The first line of technical defense against any computer intrusion is the architecture of the network infrastructure that the computer is connected to. The fact that worms like Conficker are so successful in their metastasis is “in your face” proof of just how insecure today’s IT Infrastructures are. If they weren’t so insecure then these worms would have a minimal impact. What’s even more interesting is that worms are “dumb” and people can’t seem to keep them out of their networks, so what are people going to do when hackers come knocking?
In simple terms a worm is little more than a dumb, self replicating, repeating computer program that uses some mechanism (network, usb sticks, etc) to send copies of its self to other computer systems. A worms survival hinges on its ability to communicate with other computer systems and on its ability to gain entry into new uninfected computer systems. If it can’t do one or the other then it can’t spread and it will eventually die. If it can do both with relative success then it will likely survive for some time. The more hosts that a worm infects, the more potential hosts it can infect assuming that its method of gaining access isn’t patched before the host is infected.

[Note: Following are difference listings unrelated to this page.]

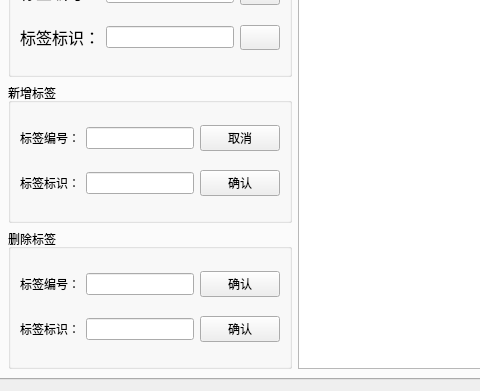
This is Deca/views/GraphicsWidget.ui in summerfll/wms as Qt 5 draws it before an edit; both pictures show x 105 to 585 and y 109 to 500 of the 1277 by 500 pixel window. The edited form follows.
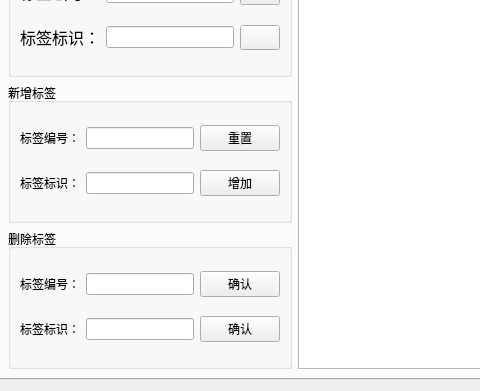
This is the edited form. The open tabs and pages were chosen to show the change. Icons and pictures are not drawn. Custom widgets are drawn as their Qt base class.

What changed in the file:
```diff
--- a/Deca/views/GraphicsWidget.ui
+++ b/Deca/views/GraphicsWidget.ui
@@ -1491,7 +1491,7 @@
                 <item>
                  <widget class="QPushButton" name="pushButton_46">
                   <property name="text">
-                   <string>取消</string>
+                   <string>重置</string>
                   </property>
                  </widget>
                 </item>
@@ -1512,7 +1512,7 @@
                 <item>
                  <widget class="QPushButton" name="pushButton_41">
                   <property name="text">
-                   <string>确认</string>
+                   <string>增加</string>
                   </property>
                  </widget>
                 </item>
```
Left out of the diff: 2 changed lines with no effect on the pictures.
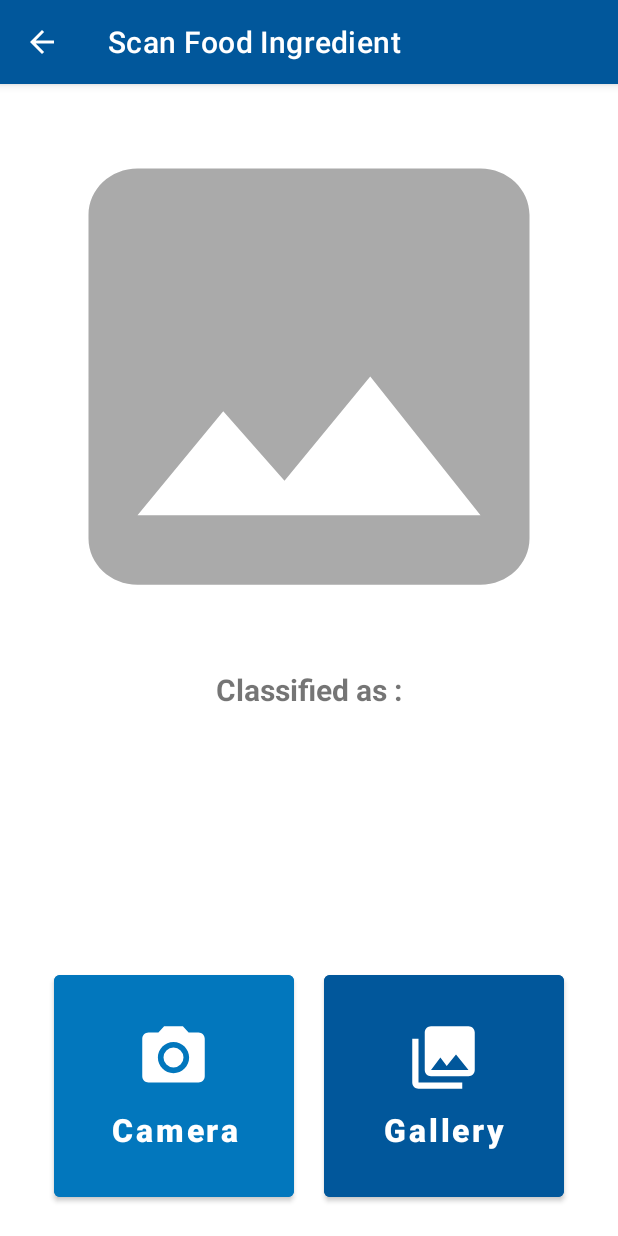
After one commit to HasyimAP/Bangkit-Project-2022, an Android app: the ScanFitnessActivity screen opened directly, with no data from a screen before it, on a phone screen of 412 x 824 dp. The commit adds this screen. Run offline under Robolectric (Android 15) with nearby library versions, the phone set to English and light mode, and no system bars; libraries missing offline, so code that uses them is left out: org.tensorflow.lite.

Commit message:
Deploy Fitness Model

```diff
--- a/app/app/build.gradle
+++ b/app/app/build.gradle
@@ -67,5 +67,5 @@ dependencies {
     implementation 'com.github.bumptech.glide:glide:4.13.1'
     implementation 'com.squareup.retrofit2:retrofit:2.9.0'
     implementation "com.squareup.retrofit2:converter-gson:2.9.0"
-    implementation "com.squareup.okhttp3:logging-interceptor:5.0.0-alpha.2"
+    implementation "com.squareup.okhttp3:logging-interceptor:5.0.0-alpha.6"
 }
--- /dev/null
+++ b/app/app/src/main/res/layout/activity_scan_fitness.xml
@@ -0,0 +1,106 @@
+<?xml version="1.0" encoding="utf-8"?>
+<RelativeLayout xmlns:android="http://schemas.android.com/apk/res/android"
+    xmlns:tools="http://schemas.android.com/tools"
+    android:layout_width="match_parent"
+    android:layout_height="match_parent"
+    tools:context=".view.fitness.ScanFitnessActivity">
+
+    <ImageView
+        android:id="@+id/imageView"
+        android:layout_width="match_parent"
+        android:layout_height="370sp"
+        android:layout_centerHorizontal="true"
+        android:layout_marginHorizontal="10sp"
+        android:layout_marginTop="10sp"
+        android:background="@drawable/ic_photo"
+        android:backgroundTint="@color/gray"
+        android:contentDescription="@string/photo" />
+
+    <TextView
+        android:layout_width="wrap_content"
+        android:layout_height="wrap_content"
+        android:layout_centerHorizontal="true"
+        android:text="@string/classified_as"
+        android:textStyle="bold"
+        android:textSize="20sp"
+        android:id="@+id/classified"
+        android:layout_below="@+id/imageView"
+        android:layout_marginTop="10sp"
+        />
+    <TextView
+        android:layout_width="wrap_content"
+        android:layout_height="wrap_content"
+        android:layout_centerHorizontal="true"
+        android:text=""
+        android:textColor="@color/hijau"
+        android:textStyle="bold"
+        android:textSize="27sp"
+        android:id="@+id/result"
+        android:layout_below="@+id/classified"
+        />
+
+    <!--    <TextView-->
+    <!--        android:id="@+id/confidencesText"-->
+    <!--        android:layout_width="wrap_content"-->
+    <!--        android:layout_height="wrap_content"-->
+    <!--        android:layout_below="@+id/result"-->
+    <!--        android:layout_centerHorizontal="true"-->
+    <!--        android:layout_marginTop="30sp"-->
+    <!--        android:text="Confidences:"-->
+    <!--        android:textSize="20sp"-->
+    <!--        android:textStyle="bold" />-->
+
+    <!--    <TextView-->
+    <!--        android:id="@+id/confidence"-->
+    <!--        android:layout_width="wrap_content"-->
+    <!--        android:layout_height="wrap_content"-->
+    <!--        android:layout_below="@+id/confidencesText"-->
+    <!--        android:layout_centerHorizontal="true"-->
+    <!--        android:text=""-->
+    <!--        android:textColor="#000"-->
+    <!--        android:textSize="22sp" />-->
+
+    <LinearLayout
+        android:layout_width="wrap_content"
+        android:layout_height="wrap_content"
+        android:layout_below="@id/result"
+        android:layout_alignParentStart="true"
+        android:layout_alignParentEnd="true"
+        android:layout_alignParentBottom="true"
+        android:gravity="bottom|center_horizontal"
+        android:orientation="horizontal">
+
+        <Button
+            android:id="@+id/button_camera"
+            android:layout_width="160dp"
+            android:layout_height="160dp"
+            android:layout_marginStart="10dp"
+            android:layout_marginEnd="10dp"
+            android:layout_marginBottom="10dp"
+            android:backgroundTint="@color/biru_muda"
+            android:drawableTop="@drawable/ic_camera"
+            android:padding="30dp"
+            android:text="@string/camera"
+            android:textAllCaps="false"
+            android:textSize="21sp"
+            android:textStyle="bold"
+            tools:ignore="ButtonStyle" />
+
+        <Button
+            android:id="@+id/button_gallery"
+            android:layout_width="160dp"
+            android:layout_height="160dp"
+            android:layout_marginStart="10dp"
+            android:layout_marginEnd="10dp"
+            android:layout_marginBottom="10dp"
+            android:backgroundTint="@color/biru_tua"
+            android:drawableTop="@drawable/ic_gallery"
+            android:padding="30dp"
+            android:text="@string/gallery"
+            android:textAllCaps="false"
+            android:textSize="21sp"
+            android:textStyle="bold"
+            tools:ignore="ButtonStyle" />
+    </LinearLayout>
+
+</RelativeLayout>
--- a/app/app/src/main/res/layout/activity_scan_food.xml
+++ b/app/app/src/main/res/layout/activity_scan_food.xml
@@ -9,9 +9,9 @@
         android:id="@+id/imageView"
         android:layout_width="match_parent"
         android:layout_height="370sp"
+        android:layout_centerHorizontal="true"
+        android:layout_marginHorizontal="10sp"
         android:layout_marginTop="10sp"
-        android:layout_marginHorizontal="10sp"
-        android:layout_centerHorizontal="true"
         android:background="@drawable/ic_photo"
         android:backgroundTint="@color/gray"
         android:contentDescription="@string/photo" />
```
Also changed, not shown: app/app/src/main/AndroidManifest.xml (+7 -4 lines), app/app/src/main/assets/fitness_label.txt (added, +8 -0 lines), app/app/src/main/java/com/fitverse/app/view/fitness/ScanFitnessActivity.kt (added, +176 -0 lines), app/app/src/main/java/com/fitverse/app/view/food/ScanFoodActivity.kt (+26 -2 lines), 1 other file.
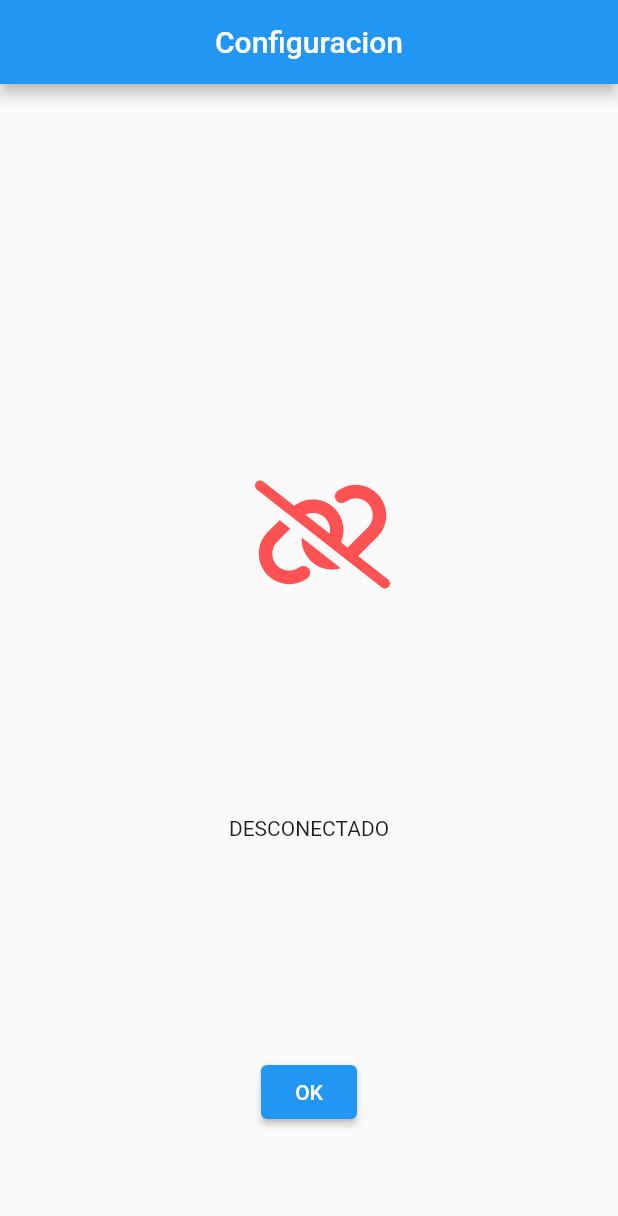
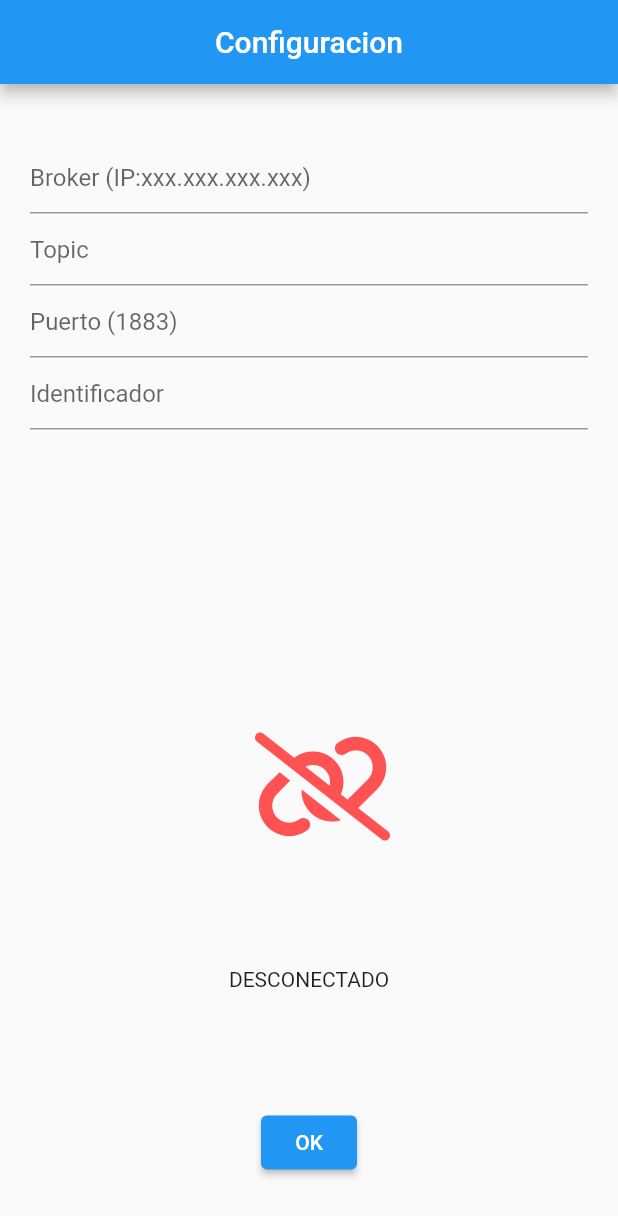
Before and after one commit to Guzzizander/mqtt_control_2, a Flutter app: the screen it shows after launch, on a phone screen of 412 x 824 dp. Shown: the top 1216 px of the screen. Run offline on Flutter 3.47's test engine with Material 2 defaults, Android fonts, the phone set to English and light mode, and no system bars; our stand-ins replace font_awesome_flutter; missing offline and left inert: mqtt_client.

Commit message:
Añadidos widgets de texto en la pantalla de configuracion

```diff
--- a/lib/configuracion.dart
+++ b/lib/configuracion.dart
@@ -27,13 +27,32 @@ class _Configuracion extends State<Configuracion> {
         child: Column(
           mainAxisAlignment: MainAxisAlignment.spaceAround,
           children: <Widget>[
+            Container(
+              padding: EdgeInsets.fromLTRB(20, 0, 20, 0),
+              child: Column(
+                  //mainAxisAlignment: MainAxisAlignment.spaceAround,
+                  children: <Widget>[
+                    TextField(
+                      decoration: InputDecoration(
+                          hintText: 'Broker (IP:xxx.xxx.xxx.xxx)'),
+                    ),
+                    TextField(
+                      decoration: InputDecoration(hintText: 'Topic'),
+                    ),
+                    TextField(
+                      decoration: InputDecoration(hintText: 'Puerto (1883)'),
+                    ),
+                    TextField(
+                      decoration: InputDecoration(hintText: 'Identificador'),
+                    ),
+                  ]),
+            ),
             SizedBox(
               height: 40,
             ),
             // Boton de conexion/desconexion
             IconButton(
               iconSize: 72,
-              //icon: FaIcon((FontAwesomeIcons.link), color: _iconColor),
               icon: vars.estado
                   ? FaIcon((FontAwesomeIcons.link), color: _iconColor)
                   : FaIcon((FontAwesomeIcons.linkSlash), color: _iconColor),
```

With that said, the not so obvious but highly effective way of defending against worms is to undergo an Advanced Penetration Test. The reality is that worms and hackers use the same techniques for gaining access to networked infrastructures. The primary difference is that a worm only has one method of attack and is restricted by its programming while a hacker is unrestricted and has many methods of attack. Therefore it is reasonably safe to say that if your network can stand up to an Advanced Penetration Test, then it can also resist a worm.
Lets use the Conficker C worm as an example of what I am talking about. On April 1st the Conficker C worm will enter its Domain Generation Algorithm. It will go out and download a new command and control file over HTTP, install that file, and then do god knows what. Conficker C is dependent on most networks allowing unrestricted outbound HTTP access.
In the last penetration test we (Netragard) did my team used a PDF document infected with a payload that was designed to establish an outbound connection back to our office over HTTP. Specifically, the PDF docment contained an exploit for a vulnerability in Adobe Acrobat. When the document was opened it injected connect back shellcode into memory of the victim’s computer system. That computer system then established a connection back to us over HTTP and we were able to tunnel back in over that connection to gain control over the victim’s system and eventually the network.
As a step toward remedation we recommended to our customer that they only allow authenticated and authorized outbound HTTP and HTTPS connections. They took that recommendation to heart and implimented controls to prevent those unauthorized connections. An unforseen result of our services is that our customer’s network disrupts Conficker’s communications channel. (Conficker relies on unrestricted oubound HTTP). Now, even if they have infected nodes on their network, those nodes will not be able to establish outbound HTTP connections to the command and control servers. Conficker on their network is mostly disarmed.